A beautiful sunny Sunday lunchtime, so where better to have a roast than on the Chelsea embankment?

Festooned with flowers, this corner location is impossible to miss. It was first a pub, many decades ago, and then the Cheyne Walk Brasserie. In that previous life I remember proof reading the menu at the design agency. Small world

Sally Greene (founder of The Old Vic Theatre and Ronnie Scott’s Jazz Club) took it over and relaunched it in 2019 and she is here this Sunday greeting arriving guests. Also here is Executive Chef Iain Smith, previously Head Chef of Jason Atherton’s Social Eating House, so you know he has pedigree.

The downstairs room seats a surprisingly large number of people, despite dedicating a fair bit of space to a grill that reminds me of the grills found in Basque country restaurants. Big and manly and dedicated to the best fish and meat.

The room itself is more delicate, more feminine, more Provençal. Tables are laid properly with crisp linen, fine silverware and proper attention to detail. It’s certainly not a pub anymore.

Being Chelsea, the clientele are internationally well-off, with quite a few gorgeous looking people sporting the kind of tans you only get from regularly basking on a yacht. Some children are here too, all as well behaved as the dogs that are also welcome, and almost as charming too. Normally I detest children at Sunday lunch, especially when their dozy parents let them run riot. Parents here though control their children well.

Chef Iain has obviously stuck to the rules of Sunday Lunch for mains, but feels he can be more creative for starters. 

Truffle arancini with crème fraîche and herb pesto is delicious, as is Isle of Wight Asparagus and Cornish Crab Mayonnaise with pea and mint purée, pickled cucumber and blood orange with Sherry vinegar jellies. This is fancy stuff brilliantly handled and if this is an example, the weekly menu must be a treat.

So to the main event,  roasted herb Cumbrian chicken breast for P, and the 36 day-aged sirloin beef of old England for me. Good sized platefuls, thankfully not swimming in gravy, and with a crisp Yorkshire pudding that is in proportion and not an oversized monster.

The beef is ‘cut with a spoon tender’ and the chicken plump and moist. We both like the grilled cabbage half, which prevents the problem of water leaching onto the plate, and the carrot too has benefited from its deep roasting. Bread sauce is fine, but I would have preferred a coarser horseradish which is here mixed with cream so it’s a little bland.

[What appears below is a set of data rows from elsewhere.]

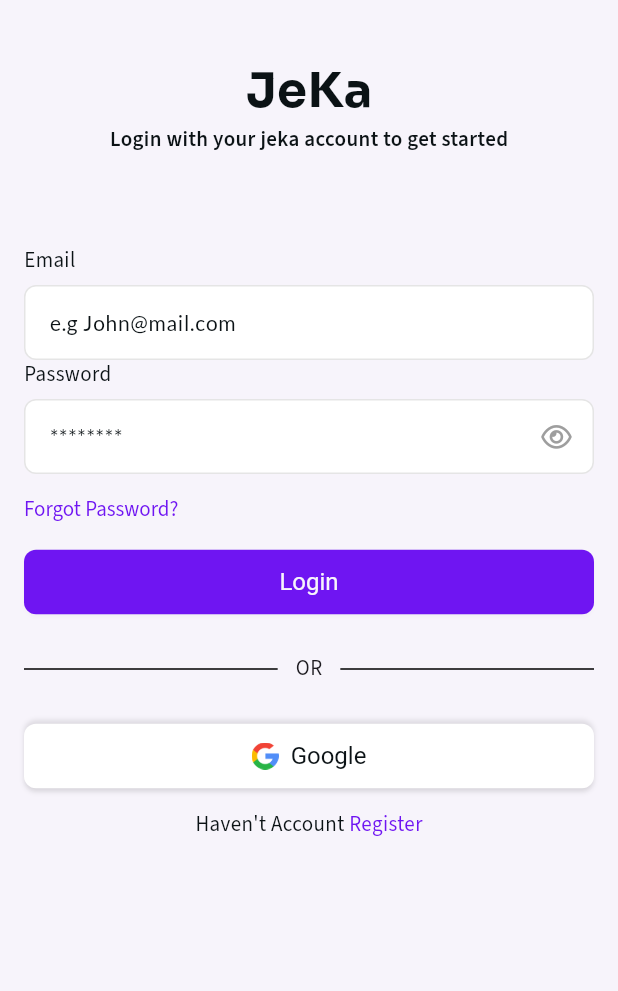
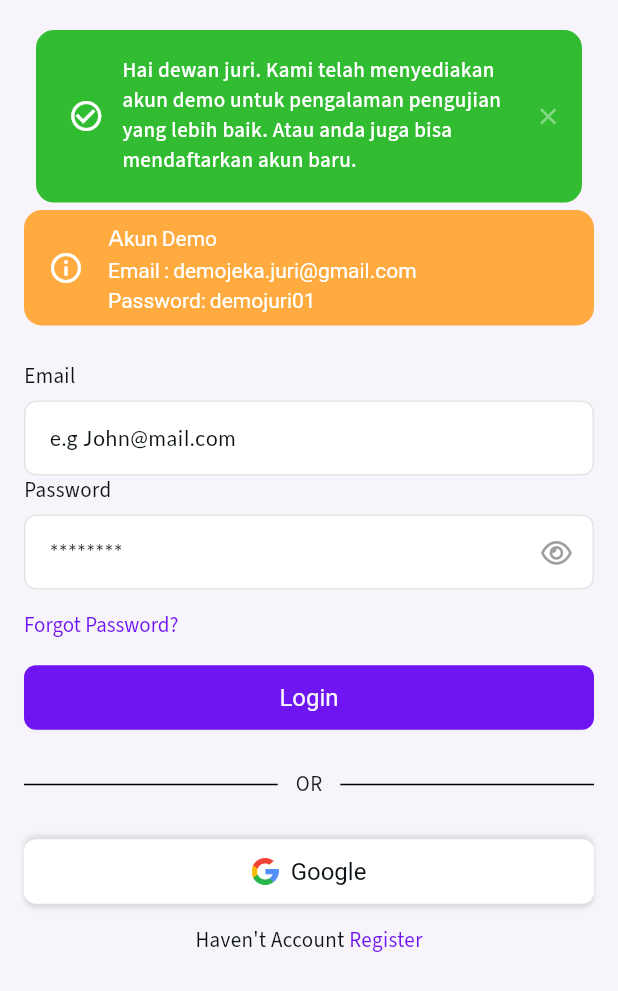
Before and after one commit to padukadafa/jeka, a Flutter app: the LoginPage screen opened by its route, on a phone screen of 412 x 824 dp. Shown: the top 991 px of the screen. Run offline on Flutter 3.47's test engine with Material 3 defaults, Android fonts, the phone set to English and light mode, and no system bars; drawn by our look-alikes of toastification; our stand-ins replace auto_route, bloc, cached_network_image, cloud_firestore, dartz, dots_indicator and 28 more; missing offline and left inert: appflowy_editor, delta_to_html, expansion_tile_group, flutter_file_downloader, flutter_image_converter, flutter_quill and 2 more; accounts and stored records are empty; generated files the repository leaves out were written again; network calls fail.

Commit message:
finish 50%

```diff
--- a/lib/features/auth/presentation/pages/login/login_page.dart
+++ b/lib/features/auth/presentation/pages/login/login_page.dart
@@ -1,5 +1,6 @@
 import 'package:auto_route/auto_route.dart';
 import 'package:flutter/material.dart';
+import 'package:font_awesome_flutter/font_awesome_flutter.dart';
 import 'package:jeka/common/widgets/app_layout.dart';
 import 'package:jeka/common/widgets/reuseable_text.dart';
 import 'package:jeka/core/router/app_router.dart';
@@ -8,11 +9,32 @@
 import 'package:jeka/features/auth/presentation/widgets/auth_divider.dart';
 import 'package:jeka/features/auth/presentation/widgets/auth_login_with_google.dart';
 import 'package:jeka/features/auth/presentation/widgets/auth_topbar.dart';
+import 'package:toastification/toastification.dart';
 
 @RoutePage()
-class LoginPage extends StatelessWidget {
+class LoginPage extends StatefulWidget {
   LoginPage({super.key});
+
+  @override
+  State<LoginPage> createState() => _LoginPageState();
+}
+
+class _LoginPageState extends State<LoginPage> {
   final controller = LoginController();
+
+  @override
+  void initState() {
+    super.initState();
+    WidgetsBinding.instance.addPostFrameCallback((v) {
+      toastification.show(
+        context: context,
+        title: const Text(
+            'Hai dewan juri. Kami telah menyediakan akun demo untuk pengalaman pengujian yang lebih baik. Atau anda juga bisa mendaftarkan akun baru.'),
+        autoCloseDuration: const Duration(seconds: 5),
+        style: ToastificationStyle.fillColored,
+      );
+    });
+  }
 
   @override
   Widget build(BuildContext context) {
@@ -28,6 +50,23 @@
               AuthTopbar(
                 size: size,
                 desc: "Login with your jeka account to get started",
+              ),
+              Container(
+                margin: const EdgeInsets.symmetric(horizontal: 16),
+                decoration: BoxDecoration(
+                  color: Colors.orangeAccent,
+                  borderRadius: BorderRadius.circular(12),
+                ),
+                child: const ListTile(
+                  textColor: Colors.white,
+                  leading: Icon(
+                    Icons.info_outline,
+                    color: Colors.white,
+                  ),
+                  titleTextStyle: TextStyle(color: Colors.white, height: 1.4),
+                  title: Text(
+                      "Akun Demo\nEmail : demojeka.juri@gmail.com\nPassword: demojuri01"),
+                ),
               ),
               const SizedBox(
                 height: 24,
--- a/lib/features/user/presentation/pages/user/user_page.dart
+++ b/lib/features/user/presentation/pages/user/user_page.dart
@@ -47,7 +47,7 @@
                       ),
                       child: ListTile(
                         onTap: () {},
-                        title: const ReuseableText("Your Friends"),
+                        title: const ReuseableText("Your Communities"),
                         trailing: const FaIcon(
                           FontAwesomeIcons.chevronRight,
                           size: 16,
--- a/lib/main.dart
+++ b/lib/main.dart
@@ -7,6 +7,7 @@
 import 'package:jeka/di.dart';
 import 'package:jeka/init.dart';
 import 'package:appflowy_editor/appflowy_editor.dart';
+import 'package:toastification/toastification.dart';
 
 void main() async {
   await init();
@@ -19,7 +20,8 @@
 
   @override
   Widget build(BuildContext context) {
-    return GlobalBlocProviders(
+    return ToastificationWrapper(
+      child: GlobalBlocProviders(
         child: SettingsThemeSelector(
           builder: (theme) {
             return MaterialApp.router(
@@ -35,6 +37,7 @@
             );
           },
         ),
+      ),
     );
   }
 }
--- a/pubspec.yaml
+++ b/pubspec.yaml
@@ -58,6 +58,7 @@
   shared_preferences: ^2.2.3
   skeletonizer: ^1.3.0
   sqflite: ^2.3.3+1
+  toastification: ^2.0.0
   uuid: ^4.4.0
 
 dev_dependencies:
```
Also changed, not shown: lib/common/pages/home/home_page.dart (+21 -1 lines), lib/features/community/presentation/pages/community_feed/community_feed_page.dart (+22 -0 lines), assets/icons/not-found.png (added), pubspec.lock. Lines whose indentation alone changed are shown as unchanged.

The roast potatoes are a bit hit and miss. Some are so large that they have not cooked through properly, and by leaving the skins on the chef has missed out on getting the exterior fluffy enough to really crisp up properly. Roast potatoes are a challenge for any restaurant and here they still need a bit of work.

Still it’s a tasty plateful otherwise, and it’s good that much of the wine is available by the carafe. We have a 50cl of Italian red that has an excellent body and brick-like colour.

It only remains to do desserts and an Alphonso Mango and Vanilla Cold Rice Pudding with coconut, lemon curd and shaved white chocolate is brilliant. Alphonsos are the very best mangos money can buy, and are much softer and smoother than usual mangos. Delicious and cooling on this hot day.

Crème Caramel with Sauternes jelly and blistered raisins is also superb, the creme caramel wobbling without being spineless. I love it, absolutely gorgeous.

We left very happy. With charming and attentive staff, a gorgeous location and. if our potato malfunction was just a one off, we give Sunday roast a ten out ten at 50 

 50 Cheyne Walk, London SW3 5LR